## [TASK DETAILS]
Across the records below, how many lines include the string "class"? Respond with the number only.

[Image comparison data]
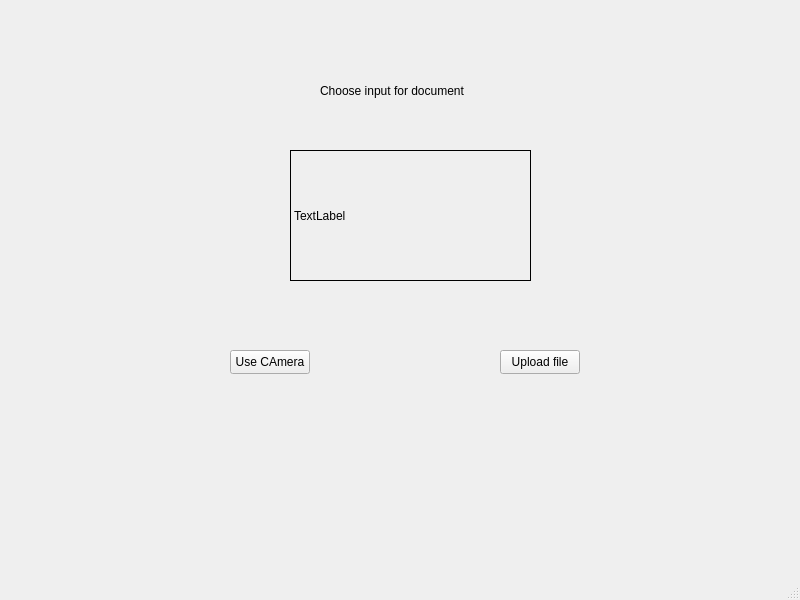
First picture: the form in mainwindow.ui, repository AmirAlEzzani/opencvDocumentScanner, before the edit.
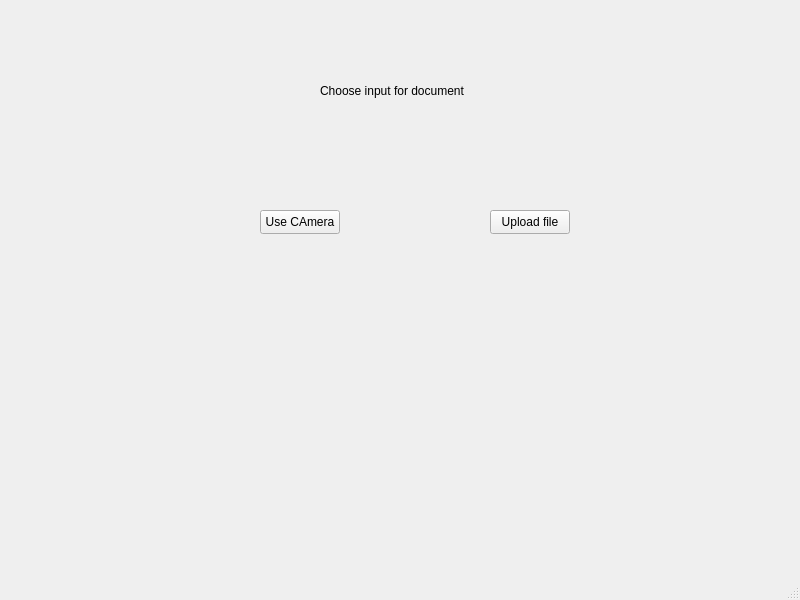
Second picture: the form after the edit.

```diff
--- a/mainwindow.ui
+++ b/mainwindow.ui
@@ -30,8 +30,8 @@
    <widget class="QPushButton" name="pushButton">
     <property name="geometry">
      <rect>
-      <x>230</x>
-      <y>350</y>
+      <x>260</x>
+      <y>210</y>
       <width>80</width>
       <height>24</height>
      </rect>
@@ -43,8 +43,8 @@
    <widget class="QPushButton" name="pushButton_2">
     <property name="geometry">
      <rect>
-      <x>500</x>
-      <y>350</y>
+      <x>490</x>
+      <y>210</y>
       <width>80</width>
       <height>24</height>
      </rect>
@@ -53,25 +53,6 @@
      <string>Upload file</string>
     </property>
    </widget>
-   <widget class="QLabel" name="label_2">
-    <property name="geometry">
-     <rect>
-      <x>290</x>
-      <y>150</y>
-      <width>241</width>
-      <height>131</height>
-     </rect>
-    </property>
-    <property name="frameShape">
-     <enum>QFrame::Panel</enum>
-    </property>
-    <property name="text">
-     <string>TextLabel</string>
-    </property>
-    <property name="scaledContents">
-     <bool>true</bool>
-    </property>
-   </widget>
   </widget>
   <widget class="QMenuBar" name="menubar">
    <property name="geometry">
```
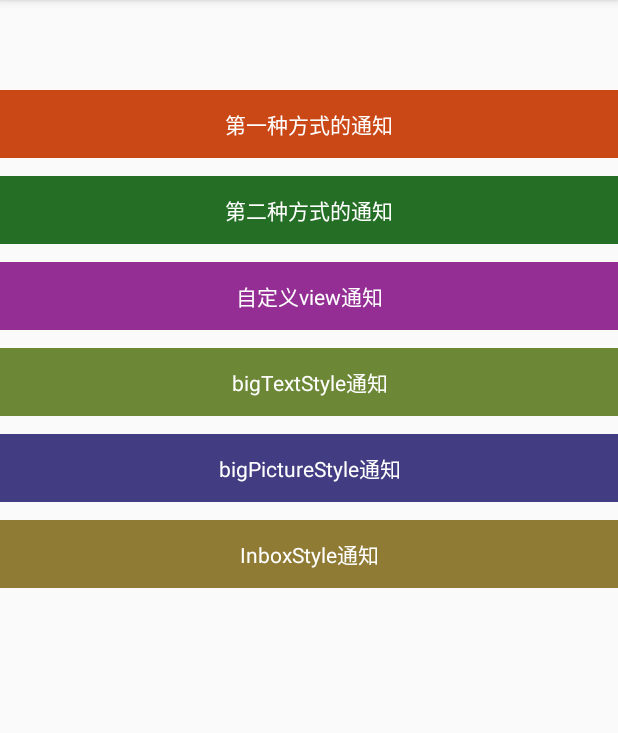
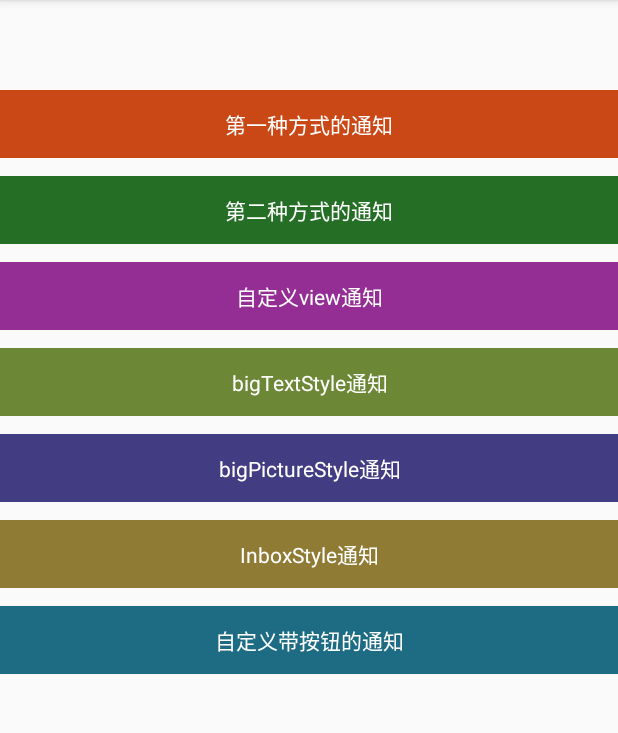
Before and after one commit to shaozucheng/NotificationDemo, an Android app: the screen it shows after launch (MainActivity), on a phone screen of 412 x 824 dp, the part 84-817 px from its top. Run offline under Robolectric (Android 15) with nearby library versions, the phone set to English and light mode, and no system bars; our stand-ins replace ButterKnife.

Commit message:
简述：修改自定义通知
背景信息：

修改内容：

```diff
--- a/app/src/main/java/com/notification/MainActivity.java
+++ b/app/src/main/java/com/notification/MainActivity.java
@@ -39,8 +39,7 @@ public class MainActivity extends AppCompatActivity {
     public void onClick(View view) {
         switch (view.getId()) {
             case R.id.button01://第一种方式
-                //  showNotification();
-                showCustomNotificationButton();
+                showNotification();
                 break;
             case R.id.button02://第二种方式
                 showNotion();
@@ -56,6 +55,9 @@ public class MainActivity extends AppCompatActivity {
                 break;
             case R.id.button06://inboxStyle 通知
                 showInboxNotification();
+                break;
+            case R.id.button07://自定义带按钮的通知
+                showCustomNotificationButton();
                 break;
         }
     }
--- a/app/src/main/res/layout/activity_main.xml
+++ b/app/src/main/res/layout/activity_main.xml
@@ -80,5 +80,16 @@
             android:text="InboxStyle通知"
             android:textColor="#ffffff"/>
 
+        <TextView
+            android:id="@+id/button07"
+            android:layout_width="match_parent"
+            android:layout_height="wrap_content"
+            android:layout_marginTop="12dp"
+            android:background="#1d6c84"
+            android:gravity="center"
+            android:padding="12dp"
+            android:text="自定义带按钮的通知"
+            android:textColor="#ffffff"/>
+
     </LinearLayout>
 </ScrollView>
```
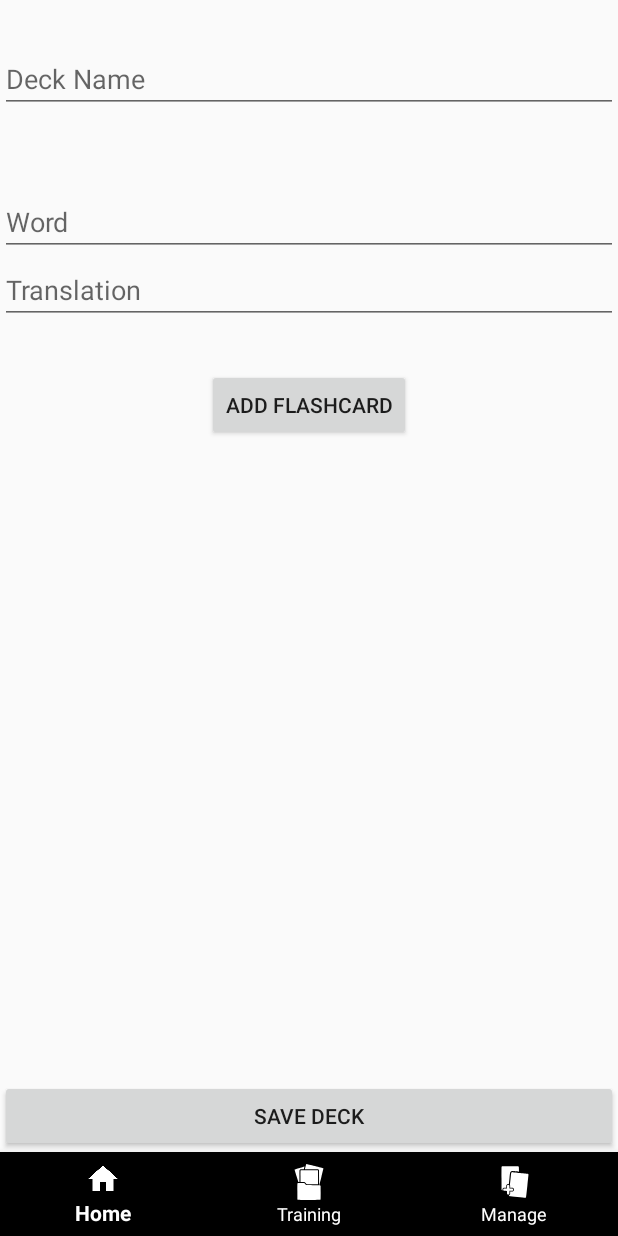
After one commit to d-albuzzi1/FlashCardas, an Android app: the fragment CreateDeckFragment placed in its activity, on a phone screen of 412 x 824 dp. The commit adds this screen. Run offline under Robolectric (Android 15) with nearby library versions, the phone set to English and light mode, and no system bars; our stand-ins replace Firebase (no records; nobody signed in at launch, a user with empty details on screens opened directly).

Commit message:
aggiunta di feature WIP

```diff
--- a/app/src/main/java/com/example/flashcardas/ui/adapter/HomeDeckAdapter.java
+++ b/app/src/main/java/com/example/flashcardas/ui/adapter/HomeDeckAdapter.java
@@ -13,6 +13,7 @@
 public class HomeDeckAdapter extends RecyclerView.Adapter<HomeDeckAdapter.DeckViewHolder> {
     private List<Deck> deckList;
     private final OnDeckClickListener listener;     // Interfaccia per gestire il click su un mazzo
+
     public interface OnDeckClickListener {
         void onDeckClick(Deck deck);
     }
--- /dev/null
+++ b/app/src/main/java/com/example/flashcardas/ui/main/CreateDeckFragment.java
@@ -0,0 +1,46 @@
+package com.example.flashcardas.ui.main;
+
+import android.os.Bundle;
+import android.view.LayoutInflater;
+import android.view.View;
+import android.view.ViewGroup;
+import android.widget.Button;
+import android.widget.EditText;
+
+import androidx.annotation.NonNull;
+import androidx.annotation.Nullable;
+import androidx.fragment.app.Fragment;
+
+import com.example.flashcardas.R;
+
+public class CreateDeckFragment extends Fragment {
+
+    private EditText word, translation, deckName;
+
+    @Override
+    public View onCreateView(@NonNull LayoutInflater inflater, @Nullable ViewGroup container, @Nullable Bundle savedInstanceState) {
+        View view = inflater.inflate(R.layout.fragment_create_deck, container, false); // Inflazione del layout
+
+        /*
+        // Inizializza i campi di input
+        deckName = view.findViewById(R.id.editTextDeckName);
+        word = view.findViewById(R.id.editTextWord);
+        translation = view.findViewById(R.id.editTextTranslation);
+        Button saveDeckButton = view.findViewById(R.id.buttonSaveDeck);
+
+        saveDeckButton.setOnClickListener(v -> {
+            String deckTitle = deckName.getText().toString().trim();
+            String wordText = word.getText().toString().trim();
+            String translationText = translation.getText().toString().trim();
+
+            if (!deckTitle.isEmpty() && !wordText.isEmpty() && !translationText.isEmpty()) {
+                // TODO: Salvare il mazzo su Firebase o localmente
+            } else {
+                // Mostrare un messaggio di errore
+            }
+        });
+        */
+        return view; // Restituisci la vista corretta
+    }
+
+}
--- a/app/src/main/java/com/example/flashcardas/ui/main/HomeFragment.java
+++ b/app/src/main/java/com/example/flashcardas/ui/main/HomeFragment.java
@@ -45,7 +45,10 @@
         recyclerView.setLayoutManager(new LinearLayoutManager(getContext()));
 
         homeDeckAdapter = new HomeDeckAdapter(new ArrayList<>(), deck -> {
-            TrainingFragment trainingFragment = TrainingFragment.newInstance(deck);
+
+            deckViewModel.setSelectedDeck(deck);
+
+            TrainingFragment trainingFragment = new TrainingFragment();
 
             requireActivity().getSupportFragmentManager().beginTransaction()
                     .replace(R.id.fragment_container, trainingFragment)
@@ -56,11 +59,11 @@
         recyclerView.setAdapter(homeDeckAdapter);
 
         deckViewModel = new ViewModelProvider(this).get(DeckViewModel.class);
-        deckViewModel.getDecksMutable().observe(getViewLifecycleOwner(), homeDeckAdapter::setDecks);
+        deckViewModel.getDecks().observe(getViewLifecycleOwner(), homeDeckAdapter::setDecks);
 
         // Gestione caso in cui non ci sono mazzi
         TextView emptyMessage = view.findViewById(R.id.emptyMessage);
-        deckViewModel.getDecksMutable().observe(getViewLifecycleOwner(), decks -> {
+        deckViewModel.getDecks().observe(getViewLifecycleOwner(), decks -> {
             if (decks != null && !decks.isEmpty()) {
                 homeDeckAdapter.setDecks(decks);
                 emptyMessage.setVisibility(View.GONE);
--- /dev/null
+++ b/app/src/main/res/layout/fragment_create_deck.xml
@@ -0,0 +1,54 @@
+<?xml version="1.0" encoding="utf-8"?>
+<androidx.constraintlayout.widget.ConstraintLayout xmlns:android="http://schemas.android.com/apk/res/android"
+    android:layout_width="match_parent"
+    android:layout_height="match_parent"
+    xmlns:app="http://schemas.android.com/apk/res-auto">
+
+    <EditText
+        android:id="@+id/editTextDeckName"
+        android:hint="Deck Name"
+        android:layout_marginTop="30dp"
+        android:layout_width="match_parent"
+        android:layout_height="wrap_content"
+        app:layout_constraintTop_toTopOf="parent"/>
+
+    <EditText
+        android:id="@+id/editTextWord"
+        android:hint="Word"
+        android:layout_marginTop="50dp"
+        android:layout_width="match_parent"
+        android:layout_height="wrap_content"
+        app:layout_constraintTop_toBottomOf="@+id/editTextDeckName"/>
+
+    <EditText
+        android:id="@+id/editTextTranslation"
+        android:hint="Translation"
+        android:layout_width="match_parent"
+        android:layout_height="wrap_content"
+        app:layout_constraintTop_toBottomOf="@id/editTextWord"/>
+
+    <Button
+        android:id="@+id/buttonAddFlashcard"
+        android:layout_width="wrap_content"
+        android:layout_height="wrap_content"
+        android:text="Add Flashcard"
+        android:layout_marginTop="30dp"
+        app:layout_constraintEnd_toEndOf="parent"
+        app:layout_constraintStart_toStartOf="parent"
+        app:layout_constraintTop_toBottomOf="@id/editTextTranslation" />
+
+    <androidx.recyclerview.widget.RecyclerView
+        android:id="@+id/recyclerViewFlashcardsInDeck"
+        android:layout_width="match_parent"
+        android:layout_height="0dp"
+        android:layout_weight="1"
+        app:layout_constraintTop_toBottomOf="@+id/buttonAddFlashcard" />
+
+    <Button
+        android:id="@+id/buttonSaveDeck"
+        android:layout_width="match_parent"
+        android:layout_height="wrap_content"
+        android:text="Save Deck"
+        app:layout_constraintBottom_toBottomOf="parent" />
+
+</androidx.constraintlayout.widget.ConstraintLayout>
--- a/app/src/main/res/layout/fragment_manage_collections.xml
+++ b/app/src/main/res/layout/fragment_manage_collections.xml
@@ -21,6 +21,7 @@
         android:padding="60dp"/>
 
     <Button
+        android:id="@+id/createButtonDeck"
         android:layout_width="wrap_content"
         android:layout_height="wrap_content"
         android:text="Crea nuovo mazzo!"
```
Also changed, not shown: app/build.gradle (+6 -2 lines), app/src/main/java/com/example/flashcardas/model/Deck.java (+1 -33 lines), app/src/main/java/com/example/flashcardas/repository/DeckRepository.java (+10 -0 lines), app/src/main/java/com/example/flashcardas/ui/adapter/FlashcardAdapter.java (+10 -5 lines), app/src/main/java/com/example/flashcardas/ui/main/ManageCollectionsFragment.java (+11 -0 lines), app/src/main/java/com/example/flashcardas/ui/main/TrainingFragment.java (+20 -26 lines), app/src/main/java/com/example/flashcardas/viewmodel/DeckViewModel.java (+12 -28 lines).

## [FINAL ANSWER]
9